(Beginning of Records provided)

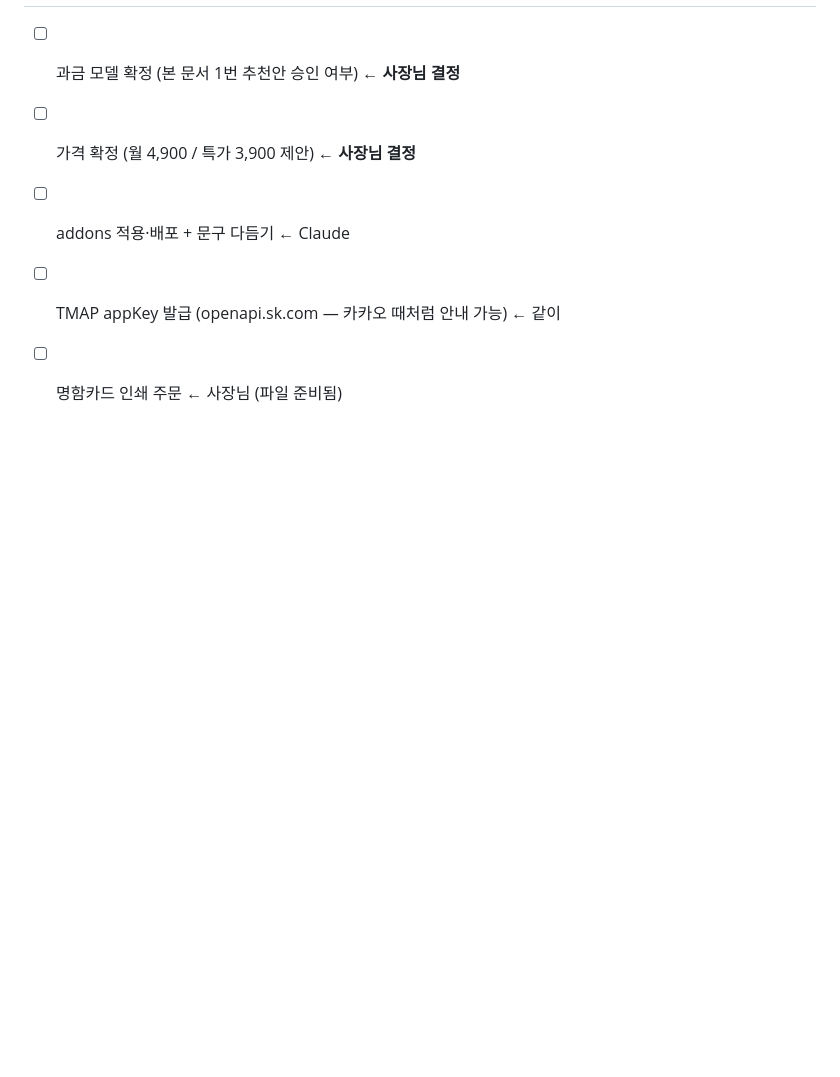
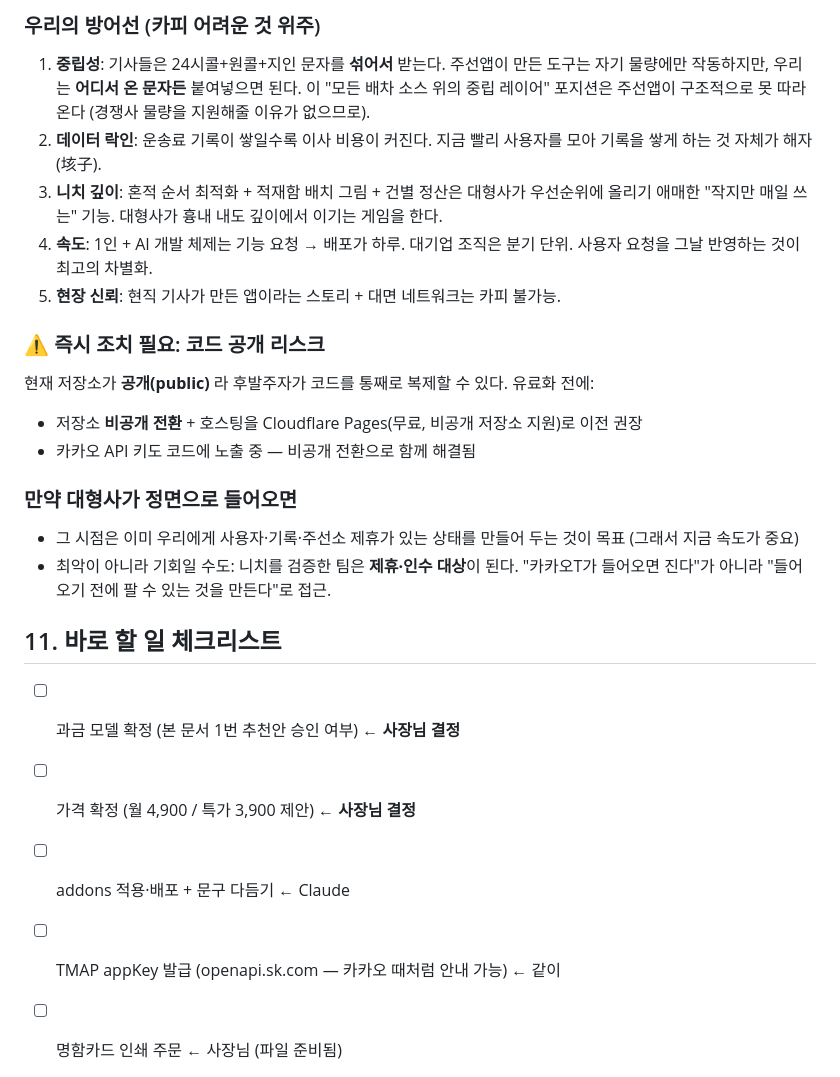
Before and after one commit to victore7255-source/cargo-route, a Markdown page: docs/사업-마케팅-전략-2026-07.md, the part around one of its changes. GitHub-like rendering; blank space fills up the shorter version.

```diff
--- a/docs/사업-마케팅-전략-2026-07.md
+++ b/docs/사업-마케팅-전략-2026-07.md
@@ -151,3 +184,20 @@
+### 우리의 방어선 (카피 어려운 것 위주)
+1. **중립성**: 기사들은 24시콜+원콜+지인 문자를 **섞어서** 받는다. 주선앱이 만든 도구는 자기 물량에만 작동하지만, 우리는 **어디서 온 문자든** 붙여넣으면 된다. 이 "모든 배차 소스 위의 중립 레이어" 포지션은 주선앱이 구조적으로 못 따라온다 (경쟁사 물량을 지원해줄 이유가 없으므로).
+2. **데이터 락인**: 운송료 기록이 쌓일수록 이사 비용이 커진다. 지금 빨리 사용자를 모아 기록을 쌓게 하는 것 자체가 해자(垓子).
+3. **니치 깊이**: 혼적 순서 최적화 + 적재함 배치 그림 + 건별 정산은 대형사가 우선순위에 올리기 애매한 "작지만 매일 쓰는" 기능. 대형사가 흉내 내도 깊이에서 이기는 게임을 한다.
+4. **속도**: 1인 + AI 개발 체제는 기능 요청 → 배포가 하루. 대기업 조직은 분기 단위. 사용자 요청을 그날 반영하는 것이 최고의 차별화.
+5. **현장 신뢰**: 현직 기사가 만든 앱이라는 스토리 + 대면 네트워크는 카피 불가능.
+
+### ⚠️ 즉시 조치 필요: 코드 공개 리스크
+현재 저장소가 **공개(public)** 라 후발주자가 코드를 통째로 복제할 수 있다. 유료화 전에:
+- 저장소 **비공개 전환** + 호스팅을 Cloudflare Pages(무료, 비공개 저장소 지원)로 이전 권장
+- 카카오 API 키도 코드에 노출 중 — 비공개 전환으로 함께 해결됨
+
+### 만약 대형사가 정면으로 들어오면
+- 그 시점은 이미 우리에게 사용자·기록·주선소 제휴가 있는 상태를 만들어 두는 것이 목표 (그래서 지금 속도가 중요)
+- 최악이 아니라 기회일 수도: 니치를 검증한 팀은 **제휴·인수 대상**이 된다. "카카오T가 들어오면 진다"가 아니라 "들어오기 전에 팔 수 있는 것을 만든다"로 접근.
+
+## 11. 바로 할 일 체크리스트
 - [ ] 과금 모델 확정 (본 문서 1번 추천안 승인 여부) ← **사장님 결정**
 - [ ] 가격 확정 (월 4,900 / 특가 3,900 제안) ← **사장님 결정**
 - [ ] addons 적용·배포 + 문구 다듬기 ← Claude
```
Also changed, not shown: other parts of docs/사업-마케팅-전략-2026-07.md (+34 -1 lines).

(End of Records provided)

Wherever a line of the records above contains the string "들어오면", copy that line out.

The answer:
+### 만약 대형사가 정면으로 들어오면
+- 최악이 아니라 기회일 수도: 니치를 검증한 팀은 **제휴·인수 대상**이 된다. "카카오T가 들어오면 진다"가 아니라 "들어오기 전에 팔 수 있는 것을 만든다"로 접근.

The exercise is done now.